Task brief —
Should the word "window" occur in a line of the records, copy that line.

Information —
• • • • •
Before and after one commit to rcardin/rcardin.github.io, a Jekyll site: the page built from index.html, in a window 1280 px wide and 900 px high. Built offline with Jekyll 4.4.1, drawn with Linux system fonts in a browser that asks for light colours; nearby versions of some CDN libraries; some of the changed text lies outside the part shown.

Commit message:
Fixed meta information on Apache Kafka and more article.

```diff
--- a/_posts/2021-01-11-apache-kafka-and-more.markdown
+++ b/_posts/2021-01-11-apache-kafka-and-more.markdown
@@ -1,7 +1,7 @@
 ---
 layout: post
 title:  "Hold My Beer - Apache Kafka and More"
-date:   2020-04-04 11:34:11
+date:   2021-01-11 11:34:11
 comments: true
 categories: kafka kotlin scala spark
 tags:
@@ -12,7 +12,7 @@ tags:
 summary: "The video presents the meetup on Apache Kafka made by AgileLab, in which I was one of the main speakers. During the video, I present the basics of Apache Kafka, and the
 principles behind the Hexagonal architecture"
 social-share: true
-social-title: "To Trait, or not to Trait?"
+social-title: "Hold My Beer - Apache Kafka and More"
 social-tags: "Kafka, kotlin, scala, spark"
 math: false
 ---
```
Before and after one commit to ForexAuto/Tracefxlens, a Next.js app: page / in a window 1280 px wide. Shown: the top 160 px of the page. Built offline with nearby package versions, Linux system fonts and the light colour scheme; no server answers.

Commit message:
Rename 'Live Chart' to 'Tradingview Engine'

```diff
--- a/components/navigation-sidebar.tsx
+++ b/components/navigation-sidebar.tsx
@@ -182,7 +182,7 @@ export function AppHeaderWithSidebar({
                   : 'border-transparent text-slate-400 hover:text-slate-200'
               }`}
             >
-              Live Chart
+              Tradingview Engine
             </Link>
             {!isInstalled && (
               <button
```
• • • • •
Answer for the task —
Before and after one commit to rcardin/rcardin.github.io, a Jekyll site: the page built from index.html, in a window 1280 px wide and 900 px high. Built offline with Jekyll 4.4.1, drawn with Linux system fonts in a browser that asks for light colours; nearby versions of some CDN libraries; some of the changed text lies outside the part shown.
Before and after one commit to ForexAuto/Tracefxlens, a Next.js app: page / in a window 1280 px wide. Shown: the top 160 px of the page. Built offline with nearby package versions, Linux system fonts and the light colour scheme; no server answers.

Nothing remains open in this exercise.